A Hong Kong property tycoon has pledged an additional HK$4 million (US$514,075) to a local sports technology initiative that designed the suit worn by Olympic track cycling medallist Sarah Lee Wai-sze in the hope of kick-starting innovation in the development of other kinds of gear.
Lee beat Germany’s Emma Hinze to bring the city its sixth Olympic medal on Sunday, wrapping up Hong Kong’s most successful Games ever. Her win prompted Sun Hung Kai Properties executive director Adam Kwok Kai-fai to increase his personal donation to the Hong Kong University of Science and Technology (HKUST) and Hong Kong Sports Institute’s joint aerodynamics initiative to a total of HK$10 million.
Kwok said he hoped the wind tunnel initiative would go on to innovate in other sports, such as windsurfing and swimming, by studying how to reduce drag in water.
“I would never have imagined the speed suit developed there – the bike, the helmet and everything else tested there by Sarah and the athletes – would be able to help today,” Kwok said on Sunday at a shopping mall in Kwun Tong, where he was watching Lee’s bronze medal win along with a crowd of Hong Kong supporters.
He urged both the government and the private sector to continue investing in the field of sports technology, pointing out that good gear was part of the effort to ensure the city’s athletes performed at their peak. Lee’s lead of 0.02 seconds during the women’s sprint heat on Saturday was a prime example, Kwok said.
“These marginal gains are the difference between whether you are on the podium and getting a medal or not … so we should collaborate more with local universities on these kinds of innovation,” he said. “Long-term financial support for sport and athletes is just as important as one-off cash prizes.”
Kwok is also a standing committee member of the All China Youth Federation, president of the Hong Kong United Youth Association and organiser of the Hong Kong Cyclothon. He previously donated HK$6 million to the sports aerodynamics initiative, which was launched in 2019.
Led by Zhang Xin, chair professor of HKUST’s department of mechanical and aerospace engineering, the project developed low-resistance suits for the cycling team that can help reduce drag during races. The athletes were also able to adjust their riding stance while testing the equipment in the project’s wind tunnel.
“We hope we can continue to help younger athletes with Kwok’s support,” Zhang said.
Kwok noted that the technology developed for cycling could also be commercialised.
“We could develop bicycles and helmets unique to Hong Kong or China. This could be an opportunity to also create more employment,” he said.
Meanwhile, Kwok said training and exchange opportunities with the Chinese national team were also helpful to Hong Kong’s athletes.
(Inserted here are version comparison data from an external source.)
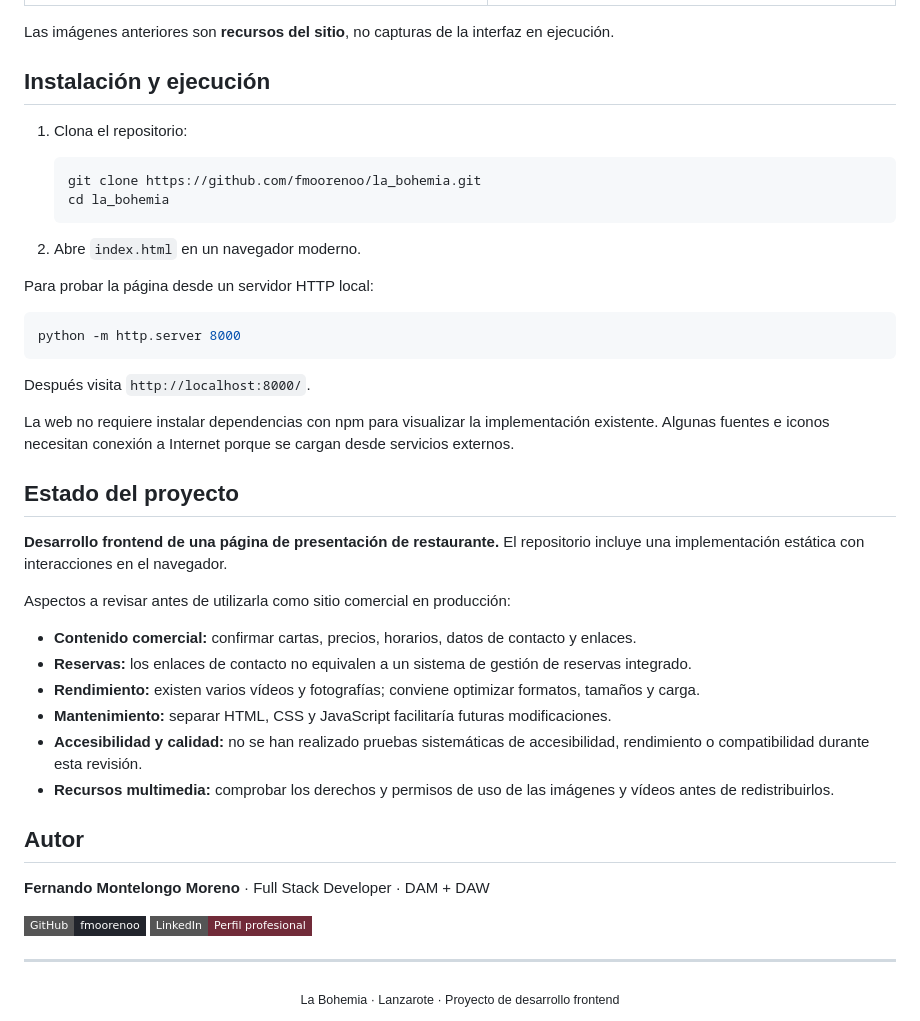
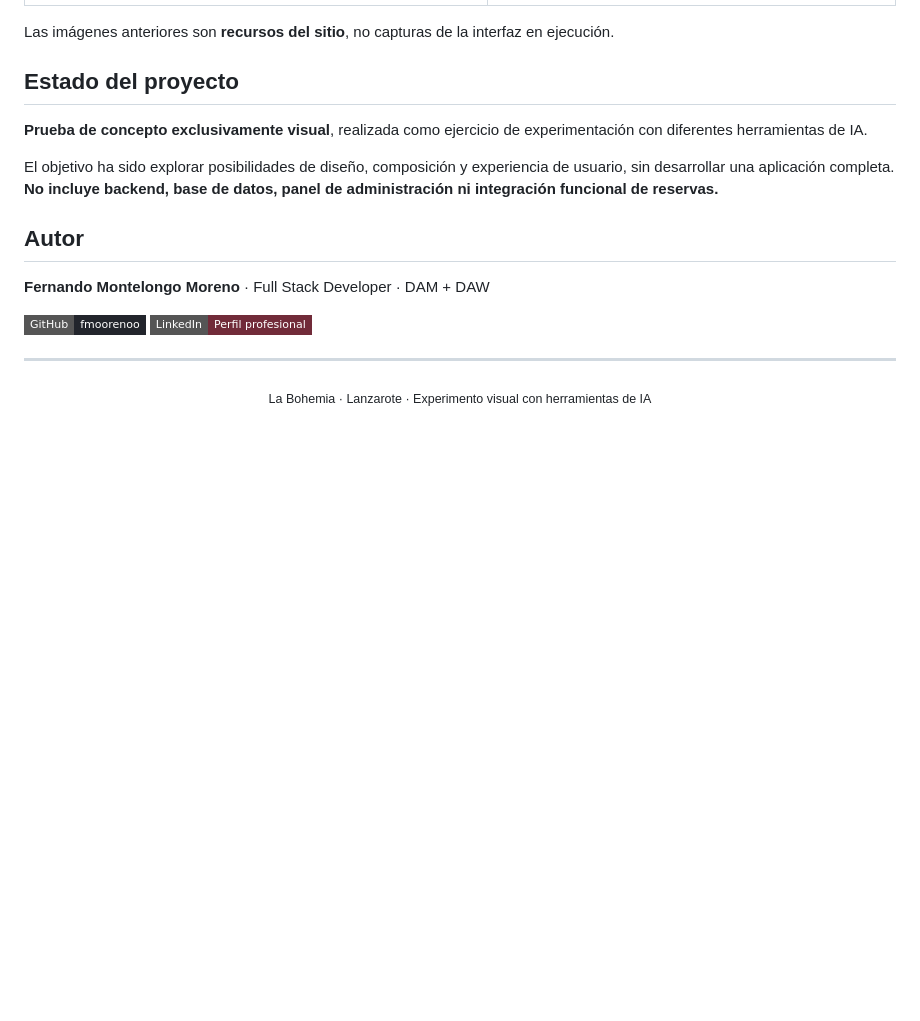
Before and after one commit to fmoorenoo/Web-demo-La-Bohemia, a Markdown page: README.md, the part around one of its changes. Rendered like a GitHub page; badges without logos; blank space fills up the shorter version.

````diff
--- a/README.md
+++ b/README.md
@@ -86,39 +67,11 @@ la_bohemia/
 
 Las imágenes anteriores son **recursos del sitio**, no capturas de la interfaz en ejecución.
 
-## Instalación y ejecución
-
-1. Clona el repositorio:
-
-   ```bash
-   git clone https://github.com/fmoorenoo/la_bohemia.git
-   cd la_bohemia
-   ```
-
-2. Abre `index.html` en un navegador moderno.
-
-Para probar la página desde un servidor HTTP local:
-
-```bash
-python -m http.server 8000
-```
-
-Después visita `http://localhost:8000/`.
-
-La web no requiere instalar dependencias con npm para visualizar la implementación existente. Algunas fuentes e iconos necesitan conexión a Internet porque se cargan desde servicios externos.
-
 ## Estado del proyecto
 
-**Desarrollo frontend de una página de presentación de restaurante.** El repositorio incluye una implementación estática con interacciones en el navegador.
+**Prueba de concepto exclusivamente visual**, realizada como ejercicio de experimentación con diferentes herramientas de IA.
 
-Aspectos a revisar antes de utilizarla como sitio comercial en producción:
-
-- **Contenido comercial:** confirmar cartas, precios, horarios, datos de contacto y enlaces.
-- **Reservas:** los enlaces de contacto no equivalen a un sistema de gestión de reservas integrado.
-- **Rendimiento:** existen varios vídeos y fotografías; conviene optimizar formatos, tamaños y carga.
-- **Mantenimiento:** separar HTML, CSS y JavaScript facilitaría futuras modificaciones.
-- **Accesibilidad y calidad:** no se han realizado pruebas sistemáticas de accesibilidad, rendimiento o compatibilidad durante esta revisión.
-- **Recursos multimedia:** comprobar los derechos y permisos de uso de las imágenes y vídeos antes de redistribuirlos.
+El objetivo ha sido explorar posibilidades de diseño, composición y experiencia de usuario, sin desarrollar una aplicación completa. **No incluye backend, base de datos, panel de administración ni integración funcional de reservas.**
 
 ## Autor
 
@@ -130,5 +83,5 @@ Aspectos a revisar antes de utilizarla como sitio comercial en producción:
 ---
 
 <div align="center">
-  <sub>La Bohemia · Lanzarote · Proyecto de desarrollo frontend</sub>
+  <sub>La Bohemia · Lanzarote · Experimento visual con herramientas de IA</sub>
 </div>
````
Also changed, not shown: other parts of README.md (+17 -36 lines).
He added the cycling team was also training in the highlands of China’s Yunnan province in preparation for the next major sporting events.
“This group of Olympians have many events upcoming, such as the Asian Games next year in Hangzhou, and I’m sure they are ready to meet the challenge, and our support for them will only grow,” he said.
Kwok added he hoped pandemic border restrictions with mainland China could be lifted so the cyclothon could be held across the Greater Bay Area
and help create a “sporting city” in the region.
Cycling could give youth in the cities across the region another opportunity to interact, and give athletes from the various cities a chance to meet, he said.